In my last posting I used the term brown cygnets to describe unknown known project risks that, with a good project risk management system, could have been white swans (known unknowns).
So, what drives a good risk management system? The underpinning requirement is having executive support. I recently had a colleague who wrote “I have encountered “experienced” project directors that have said, “don’t tell me how to manage risk, I’ve been doing it for 30 years”. I suspect some readers will have encountered senior managers with similar views.
These managers tend to fall into two camps; those that do not know but would like to know and those that do not know and do not want to know. So, let’s address the former as they are managers who are open to new ideas. The first step is to grab their attention.

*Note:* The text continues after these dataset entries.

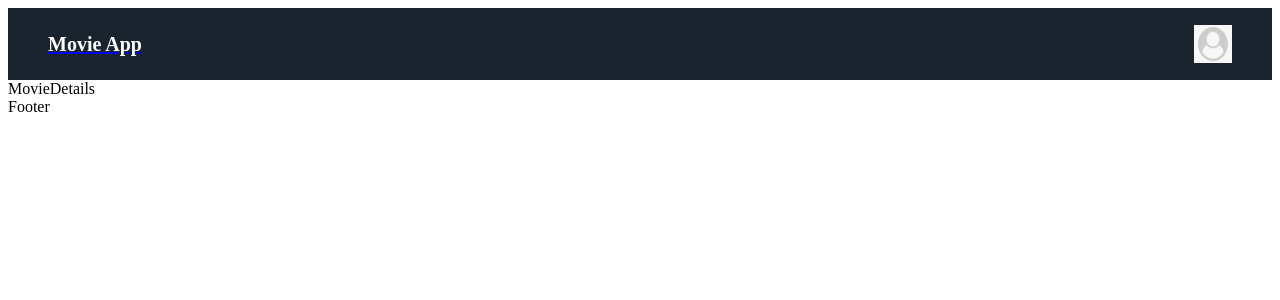
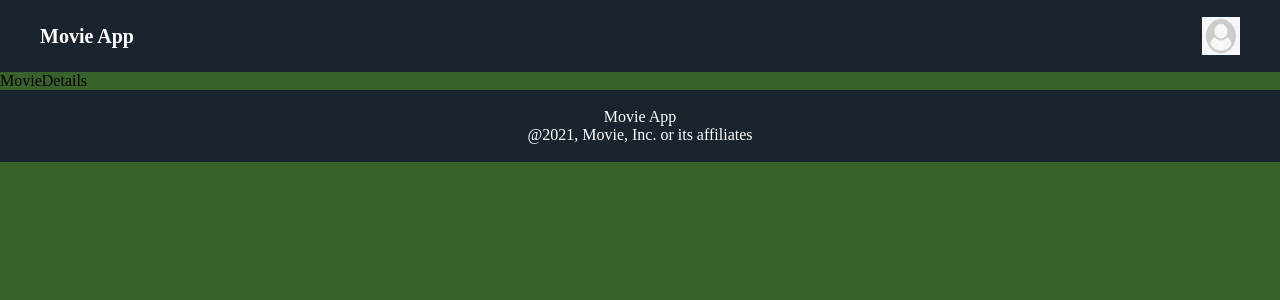
Before and after one commit to faezemohades/movieApp, a React (Create React App) app: page /movie/1 in a window 1280 px wide. Shown: the top 300 px of the page. Built offline with nearby package versions, Linux system fonts and the light colour scheme.

Commit message:
footerStyle

```diff
--- a/src/App.scss
+++ b/src/App.scss
@@ -0,0 +1,18 @@
+@import "./components/common/colors.scss";
+
+*{
+    margin: 0;
+    padding: 0;
+    box-sizing: border-box;
+}
+
+a{
+    text-decoration: none;
+}
+
+body{
+    background-color: $primary-color;
+}
+.container{
+    margin: 0px 40px;
+}
--- a/src/components/Footer/Footer.js
+++ b/src/components/Footer/Footer.js
@@ -1,9 +1,11 @@
 import React from 'react'
-
+import "./Footer.scss"
 function Footer() {
   return (
-    <div>
-      Footer
+    <div className="footer">
+      <div>Movie App</div>
+      <div>@2021, Movie, Inc. or its affiliates</div>
+
     </div>
   )
 }
--- a/src/components/Footer/Footer.scss
+++ b/src/components/Footer/Footer.scss
@@ -0,0 +1,11 @@
+@import "../common/colors.scss";
+
+.footer{
+    background-color: $secondary-color;
+    height: 72px;
+    display: flex;
+    justify-content: center;
+    align-items: center;
+    color: $font-primary;
+    flex-direction: column;
+}
```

A major driver for undertaking project risk management is cost and many have no appreciation of how much poor project risk management is costing them.
Finalising any project requires a financial wrap up including a summary of variances with the original budget. Many of these variances will have been risks that became issues that cost money to fix. The question is how many of these risks were foreseeable and if mitigated earlier what costs would have been saved. I initially developed a quick calculator as a bit of fun to test this idea. The results using real client data were much larger than I had anticipated so I have made it freely available here.
I accept that the method used may be viewed as a bit rough and ready, but the values are normally sufficiently large to at least support a business case for improving project risk management. This approach can even get those managers who don’t know and do not want to know over the line. That said there will be some who, even with this cost focussed, approach do not support such an initiative. However, in my experience these “dead ducks” are exceptionally rare!